Problem statement: Read the listing below and tally the lines that contain "REPORT"; the reply is that tally only.

The input:
● ● ● ● ● ● ●

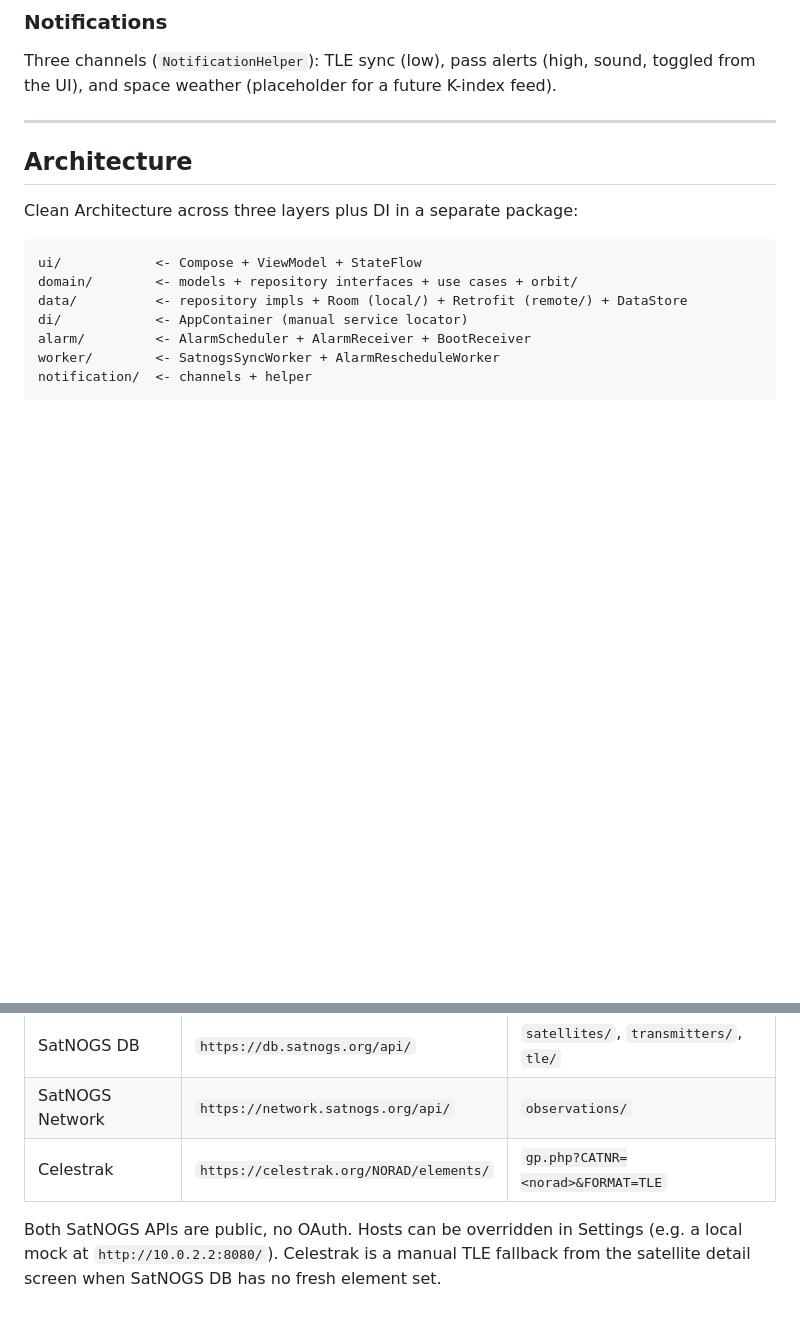
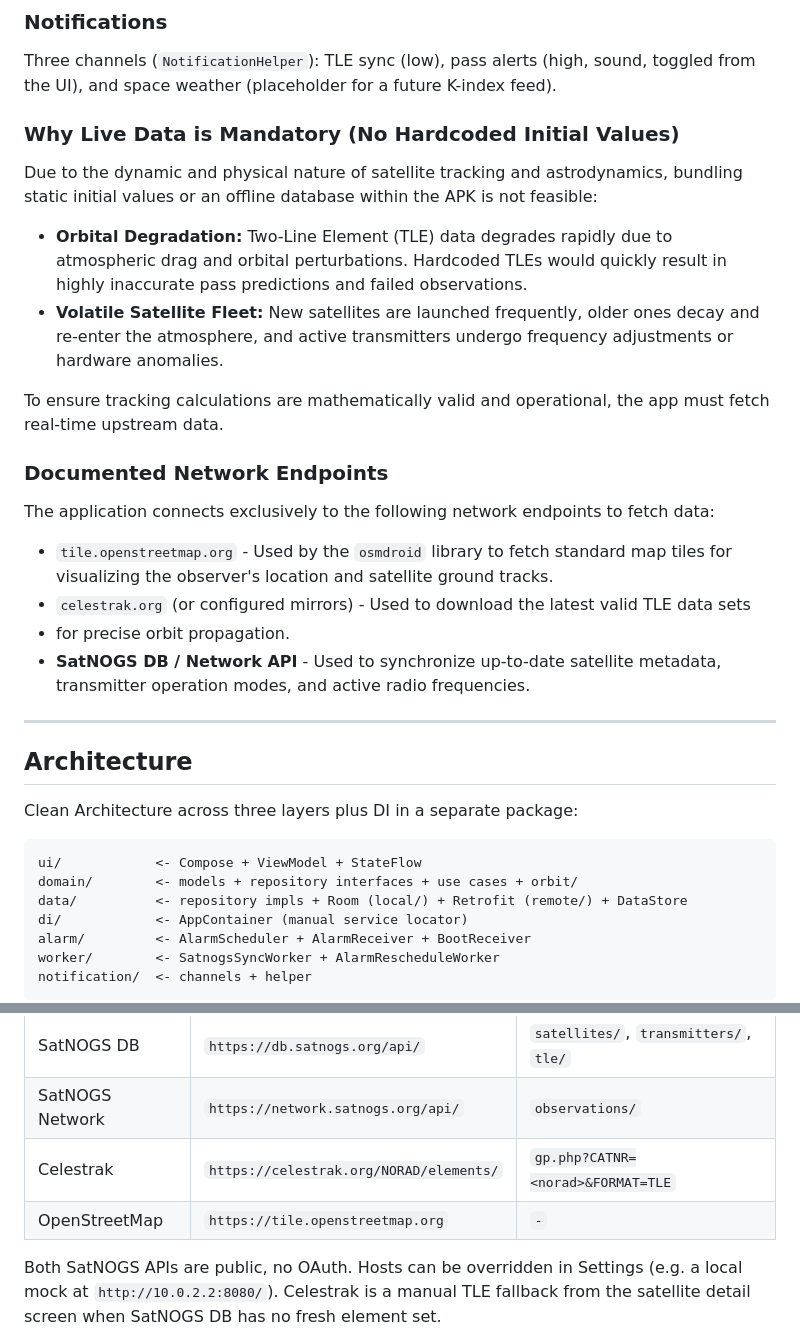
Before and after one commit to Ret2Me/observation-companion, a Markdown page: README.md, 2 parts joined by grey strips. Rendered like a GitHub page; blank space fills up the shorter version.

Commit message:
Expand README with live data importance and endpoints
Added sections on the necessity of live data for satellite tracking and documented network endpoints used by the application.

```diff
--- a/README.md
+++ b/README.md
@@ -110,7 +110,30 @@ See **[`REPORT.md`](REPORT.md)** for the full derivations. In brief:
 Three channels (`NotificationHelper`): TLE sync (low), pass alerts (high, sound,
 toggled from the UI), and space weather (placeholder for a future K-index feed).
 
+### Why Live Data is Mandatory (No Hardcoded Initial Values)
+Due to the dynamic and physical nature of satellite tracking and astrodynamics,
+ bundling static initial values or an offline database within the APK is not feasible:
+* **Orbital Degradation:** Two-Line Element (TLE) data degrades rapidly due to atmospheric
+drag and orbital perturbations. Hardcoded TLEs would quickly result in highly inaccurate pass
+predictions and failed observations.
+* **Volatile Satellite Fleet:** New satellites are launched frequently, older ones decay and
+re-enter the atmosphere, and active transmitters undergo frequency adjustments or hardware
+anomalies.
+
+To ensure tracking calculations are mathematically valid and operational, the app must fetch
+real-time upstream data.
+
+### Documented Network Endpoints
+The application connects exclusively to the following network endpoints to fetch data:
+* `tile.openstreetmap.org` - Used by the `osmdroid` library to fetch standard map tiles for
+visualizing the observer's location and satellite ground tracks.
+* `celestrak.org` (or configured mirrors) - Used to download the latest valid TLE data sets
+* for precise orbit propagation.
+* **SatNOGS DB / Network API** - Used to synchronize up-to-date satellite metadata, transmitter
+operation modes, and active radio frequencies.
+
 ---
+
 
 ## Architecture
 
@@ -149,6 +172,7 @@ Full details: **[`STACK.md`](STACK.md)** and **[`REPORT.md`](REPORT.md)**.
 | SatNOGS DB | `https://db.satnogs.org/api/` | `satellites/`, `transmitters/`, `tle/` |
 | SatNOGS Network | `https://network.satnogs.org/api/` | `observations/` |
 | Celestrak | `https://celestrak.org/NORAD/elements/` | `gp.php?CATNR=<norad>&FORMAT=TLE` |
+| OpenStreetMap | `https://tile.openstreetmap.org` | `-` |
 
 Both SatNOGS APIs are public, no OAuth. Hosts can be overridden in Settings (e.g.
 a local mock at `http://10.0.2.2:8080/`). Celestrak is a manual TLE fallback from
```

● ● ● ● ● ● ●

Your response: 2